Energy Story: CNQ update

31 March 2020 by jbchevrel

Canadian Natural Resources Ltd. (CNQCN) acquires, explores for, develops, and produces natgas and crude oil. CNQCN operates in the Canadian provinces of Alberta, British Columbia and Saskatchewan. In 2017 it agreed to buy Royal Dutch Shell's oil sands assets in Canada for a bit less than $10BN. It has become one of the country's largest natural gas producers. The company has large oil holdings (light, medium, and heavy crude assets). Mainly in Canada, but also in North Sea and offshore West Africa. CNQCN has reported proved reserves of 3.8BN barrels of oil, bitumen, and natural gas liquids (including 1.9BN barrels of synthetic crude oil), and 4.3TN cubic feet of natural gas. CNQCN produces on average 632KB/D. The CDS is closely linked to crude prices, in a non-linear way. In Jan-Feb, WTI came down -27% (from 62 to 45 with a peak at 66 on Iran/US tensions) and CNQCN CDS widened by just +35bp from 55 to 90. It was still <100bp in the first days of March. Then WTI lost an additional -40% (based on EOY19 level) and CNQCN CDS started diverging to close at a peak 425bp on Mar20. While WTI is still pretty close to the low end ($20), CNQCN CDS has retraced some of the weakness. We close almost 100bp off the close-to-close wide, here at 335bp. WTI had averaged ~$54/bbl over the first 2 months of the year, some analysts see further downside from here, in case this planet runs out of places to store oil. The continuity of such a price environment will probably spur further reductions to capital budgets, and expanding credit lines, for CNQCN. Credit ratings are surely at risk. Based on press releases from the rating agencies, it appears that S&P has taken the most pessimistic view with respect to near-term ratings risk (‘next few weeks’), while Moody’s appear to be exercising a bit more patience. Moody’s also noted that the magnitude of the current price decline is less severe than the drop in 2014-16 and it does not view this as a “structural shift”. As such, Moody’s views a wave of ratings actions as an unlikely scenario. CNQCN ended 2019 with quite strong liquidity position, available liquidity of $4.4B. It is fair to expect share buybacks at CNQCN to be stopped as a 1st order move to preserve liquidity. At the 2nd order, dividend cut is also possible. Aggressive reductions to capital spending budgets are also anticipated.
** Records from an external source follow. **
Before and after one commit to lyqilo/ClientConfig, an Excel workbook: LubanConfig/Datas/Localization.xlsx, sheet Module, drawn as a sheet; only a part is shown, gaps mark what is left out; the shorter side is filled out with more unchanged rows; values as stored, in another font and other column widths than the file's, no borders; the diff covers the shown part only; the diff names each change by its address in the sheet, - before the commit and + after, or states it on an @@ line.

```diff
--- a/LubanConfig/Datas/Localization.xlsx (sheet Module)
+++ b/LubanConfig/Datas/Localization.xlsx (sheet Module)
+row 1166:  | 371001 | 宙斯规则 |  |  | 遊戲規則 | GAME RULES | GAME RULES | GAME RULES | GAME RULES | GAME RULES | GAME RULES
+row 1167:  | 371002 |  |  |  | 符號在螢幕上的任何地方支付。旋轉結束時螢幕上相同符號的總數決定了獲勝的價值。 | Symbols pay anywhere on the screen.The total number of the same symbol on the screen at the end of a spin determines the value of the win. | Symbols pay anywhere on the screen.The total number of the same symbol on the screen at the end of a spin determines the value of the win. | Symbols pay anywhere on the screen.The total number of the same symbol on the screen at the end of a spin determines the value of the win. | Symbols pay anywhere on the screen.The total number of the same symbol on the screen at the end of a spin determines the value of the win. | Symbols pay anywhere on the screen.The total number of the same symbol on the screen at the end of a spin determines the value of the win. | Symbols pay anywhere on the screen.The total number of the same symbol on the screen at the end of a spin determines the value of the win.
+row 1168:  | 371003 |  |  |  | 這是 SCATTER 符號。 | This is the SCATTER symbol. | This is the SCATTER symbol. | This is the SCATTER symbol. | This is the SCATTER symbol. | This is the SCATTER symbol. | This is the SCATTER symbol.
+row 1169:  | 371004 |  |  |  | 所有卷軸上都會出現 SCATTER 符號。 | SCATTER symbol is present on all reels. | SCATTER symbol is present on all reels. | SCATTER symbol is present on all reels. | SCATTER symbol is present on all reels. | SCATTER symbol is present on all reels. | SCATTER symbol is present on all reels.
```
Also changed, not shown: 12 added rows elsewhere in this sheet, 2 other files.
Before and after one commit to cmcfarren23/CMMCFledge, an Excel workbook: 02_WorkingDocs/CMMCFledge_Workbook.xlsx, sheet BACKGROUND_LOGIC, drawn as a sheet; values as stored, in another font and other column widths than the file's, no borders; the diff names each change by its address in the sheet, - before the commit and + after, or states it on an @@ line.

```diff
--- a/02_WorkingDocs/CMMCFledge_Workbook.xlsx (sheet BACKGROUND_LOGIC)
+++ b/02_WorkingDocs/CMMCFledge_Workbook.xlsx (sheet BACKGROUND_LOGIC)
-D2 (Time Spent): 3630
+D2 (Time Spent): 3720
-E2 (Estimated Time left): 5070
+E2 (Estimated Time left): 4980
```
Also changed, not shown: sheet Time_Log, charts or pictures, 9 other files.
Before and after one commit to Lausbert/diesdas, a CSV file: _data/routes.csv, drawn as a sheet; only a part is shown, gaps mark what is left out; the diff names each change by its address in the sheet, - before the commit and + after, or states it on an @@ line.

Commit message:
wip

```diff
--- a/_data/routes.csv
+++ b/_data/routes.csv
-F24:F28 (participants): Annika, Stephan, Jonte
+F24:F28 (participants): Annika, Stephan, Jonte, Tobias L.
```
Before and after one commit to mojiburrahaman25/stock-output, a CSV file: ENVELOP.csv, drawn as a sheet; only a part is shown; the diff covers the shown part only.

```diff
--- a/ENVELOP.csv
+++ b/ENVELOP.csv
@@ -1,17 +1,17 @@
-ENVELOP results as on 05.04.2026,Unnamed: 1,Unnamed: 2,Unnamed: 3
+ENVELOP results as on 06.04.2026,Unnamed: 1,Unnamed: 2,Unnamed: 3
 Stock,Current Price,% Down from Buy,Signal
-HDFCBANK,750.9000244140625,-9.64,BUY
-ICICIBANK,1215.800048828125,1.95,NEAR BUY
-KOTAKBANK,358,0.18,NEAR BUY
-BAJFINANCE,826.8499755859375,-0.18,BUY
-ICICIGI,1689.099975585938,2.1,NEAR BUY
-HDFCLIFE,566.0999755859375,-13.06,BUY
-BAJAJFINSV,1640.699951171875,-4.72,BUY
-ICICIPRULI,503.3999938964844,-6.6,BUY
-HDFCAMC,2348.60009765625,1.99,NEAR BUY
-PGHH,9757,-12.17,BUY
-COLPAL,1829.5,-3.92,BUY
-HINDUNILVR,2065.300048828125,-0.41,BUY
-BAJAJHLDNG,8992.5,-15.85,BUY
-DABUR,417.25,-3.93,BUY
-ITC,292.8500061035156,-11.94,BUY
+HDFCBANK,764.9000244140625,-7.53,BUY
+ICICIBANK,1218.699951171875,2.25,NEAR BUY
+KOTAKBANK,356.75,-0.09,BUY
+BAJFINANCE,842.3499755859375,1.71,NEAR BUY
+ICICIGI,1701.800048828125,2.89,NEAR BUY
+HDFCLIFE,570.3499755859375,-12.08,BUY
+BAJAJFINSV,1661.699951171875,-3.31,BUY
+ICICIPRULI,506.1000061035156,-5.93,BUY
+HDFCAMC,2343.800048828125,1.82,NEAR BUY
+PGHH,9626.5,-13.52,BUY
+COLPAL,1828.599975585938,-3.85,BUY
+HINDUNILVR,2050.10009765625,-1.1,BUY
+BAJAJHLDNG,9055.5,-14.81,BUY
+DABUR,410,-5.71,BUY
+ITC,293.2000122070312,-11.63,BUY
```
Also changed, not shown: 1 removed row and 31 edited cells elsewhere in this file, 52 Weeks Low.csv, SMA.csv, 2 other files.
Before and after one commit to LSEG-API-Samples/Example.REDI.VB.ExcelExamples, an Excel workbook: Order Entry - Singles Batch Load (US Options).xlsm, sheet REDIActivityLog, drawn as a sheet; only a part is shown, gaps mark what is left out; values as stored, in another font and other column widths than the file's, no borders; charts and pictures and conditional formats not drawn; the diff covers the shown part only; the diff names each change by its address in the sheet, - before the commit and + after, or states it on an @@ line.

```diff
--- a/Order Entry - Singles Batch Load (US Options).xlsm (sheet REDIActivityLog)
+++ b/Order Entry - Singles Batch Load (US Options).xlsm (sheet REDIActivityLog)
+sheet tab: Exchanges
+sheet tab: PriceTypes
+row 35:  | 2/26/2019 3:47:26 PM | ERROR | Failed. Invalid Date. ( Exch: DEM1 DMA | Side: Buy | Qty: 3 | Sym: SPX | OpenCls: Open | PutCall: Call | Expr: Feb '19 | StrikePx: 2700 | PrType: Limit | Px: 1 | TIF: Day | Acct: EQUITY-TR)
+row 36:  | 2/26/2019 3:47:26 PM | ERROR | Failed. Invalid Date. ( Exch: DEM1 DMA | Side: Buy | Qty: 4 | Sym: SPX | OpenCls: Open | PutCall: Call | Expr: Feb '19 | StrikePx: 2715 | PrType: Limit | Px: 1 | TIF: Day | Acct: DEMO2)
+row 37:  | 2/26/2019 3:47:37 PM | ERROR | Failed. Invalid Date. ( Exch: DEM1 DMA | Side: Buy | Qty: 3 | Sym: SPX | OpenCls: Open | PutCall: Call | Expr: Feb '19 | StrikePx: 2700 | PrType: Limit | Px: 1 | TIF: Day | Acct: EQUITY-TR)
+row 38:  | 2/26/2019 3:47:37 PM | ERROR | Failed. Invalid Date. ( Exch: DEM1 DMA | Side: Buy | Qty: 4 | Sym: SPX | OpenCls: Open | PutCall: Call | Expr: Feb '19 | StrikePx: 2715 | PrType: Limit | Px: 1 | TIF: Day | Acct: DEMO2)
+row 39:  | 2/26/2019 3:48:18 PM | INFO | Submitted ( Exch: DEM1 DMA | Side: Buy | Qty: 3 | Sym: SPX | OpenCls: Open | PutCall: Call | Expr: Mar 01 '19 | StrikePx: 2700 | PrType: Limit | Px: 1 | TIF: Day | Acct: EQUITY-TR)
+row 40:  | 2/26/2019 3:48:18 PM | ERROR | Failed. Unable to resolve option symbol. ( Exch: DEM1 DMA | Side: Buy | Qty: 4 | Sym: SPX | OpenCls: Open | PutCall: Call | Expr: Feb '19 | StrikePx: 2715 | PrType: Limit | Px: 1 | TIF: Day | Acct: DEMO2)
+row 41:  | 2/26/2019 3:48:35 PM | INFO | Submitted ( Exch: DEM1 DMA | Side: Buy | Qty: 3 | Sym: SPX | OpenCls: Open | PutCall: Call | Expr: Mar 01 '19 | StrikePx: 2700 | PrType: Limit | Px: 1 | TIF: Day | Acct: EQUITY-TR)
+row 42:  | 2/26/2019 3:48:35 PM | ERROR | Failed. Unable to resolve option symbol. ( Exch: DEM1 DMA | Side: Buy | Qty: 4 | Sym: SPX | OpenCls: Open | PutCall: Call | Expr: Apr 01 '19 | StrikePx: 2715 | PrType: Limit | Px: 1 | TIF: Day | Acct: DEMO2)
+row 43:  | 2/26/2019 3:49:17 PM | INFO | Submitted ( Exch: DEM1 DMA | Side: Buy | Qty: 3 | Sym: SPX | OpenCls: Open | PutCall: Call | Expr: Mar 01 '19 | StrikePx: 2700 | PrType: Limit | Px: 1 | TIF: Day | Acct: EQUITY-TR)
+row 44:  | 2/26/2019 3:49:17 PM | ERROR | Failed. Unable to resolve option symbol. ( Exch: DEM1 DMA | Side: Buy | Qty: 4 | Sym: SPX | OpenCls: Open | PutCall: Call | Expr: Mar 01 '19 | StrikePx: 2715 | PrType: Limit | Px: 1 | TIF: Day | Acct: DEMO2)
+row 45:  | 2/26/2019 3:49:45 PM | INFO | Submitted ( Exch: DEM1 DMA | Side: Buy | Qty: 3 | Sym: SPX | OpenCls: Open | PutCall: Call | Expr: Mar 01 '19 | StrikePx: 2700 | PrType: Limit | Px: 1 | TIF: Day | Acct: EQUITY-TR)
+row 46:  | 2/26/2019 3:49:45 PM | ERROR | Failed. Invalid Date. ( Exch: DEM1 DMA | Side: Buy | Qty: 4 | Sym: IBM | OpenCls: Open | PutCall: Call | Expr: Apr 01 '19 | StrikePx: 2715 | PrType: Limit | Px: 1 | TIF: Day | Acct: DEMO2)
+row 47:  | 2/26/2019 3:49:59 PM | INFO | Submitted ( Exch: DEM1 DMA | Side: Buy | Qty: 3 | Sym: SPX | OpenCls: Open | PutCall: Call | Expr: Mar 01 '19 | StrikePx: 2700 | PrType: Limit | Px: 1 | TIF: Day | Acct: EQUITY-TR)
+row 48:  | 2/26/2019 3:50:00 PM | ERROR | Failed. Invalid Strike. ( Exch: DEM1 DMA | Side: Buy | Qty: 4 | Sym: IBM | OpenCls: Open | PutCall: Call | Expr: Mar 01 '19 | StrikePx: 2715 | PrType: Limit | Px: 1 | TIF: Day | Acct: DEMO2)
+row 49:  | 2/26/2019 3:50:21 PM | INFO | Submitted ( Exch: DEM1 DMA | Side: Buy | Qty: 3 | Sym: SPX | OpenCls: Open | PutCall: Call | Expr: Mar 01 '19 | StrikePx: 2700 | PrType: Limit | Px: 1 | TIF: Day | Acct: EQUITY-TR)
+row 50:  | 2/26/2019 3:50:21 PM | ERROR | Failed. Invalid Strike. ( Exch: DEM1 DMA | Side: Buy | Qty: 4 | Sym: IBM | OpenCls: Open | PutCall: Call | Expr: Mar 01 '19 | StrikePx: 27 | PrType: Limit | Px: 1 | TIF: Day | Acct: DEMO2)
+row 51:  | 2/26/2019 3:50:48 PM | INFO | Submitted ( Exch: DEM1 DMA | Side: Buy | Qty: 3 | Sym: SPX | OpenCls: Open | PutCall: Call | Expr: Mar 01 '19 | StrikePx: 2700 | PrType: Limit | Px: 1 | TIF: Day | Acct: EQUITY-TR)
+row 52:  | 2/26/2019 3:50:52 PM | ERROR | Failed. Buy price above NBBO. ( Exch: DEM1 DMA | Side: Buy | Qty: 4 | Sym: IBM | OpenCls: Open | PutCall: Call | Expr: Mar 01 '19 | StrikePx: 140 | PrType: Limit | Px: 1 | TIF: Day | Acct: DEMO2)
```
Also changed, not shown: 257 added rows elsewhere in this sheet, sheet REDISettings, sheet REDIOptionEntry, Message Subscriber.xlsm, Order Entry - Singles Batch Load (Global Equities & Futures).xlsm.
Its peer Husky has already announced (on March 12, 2020) a 27% reduction to its 2020 capital budget. We may well see a capital budget reduction of c20% a minima at CNQCN.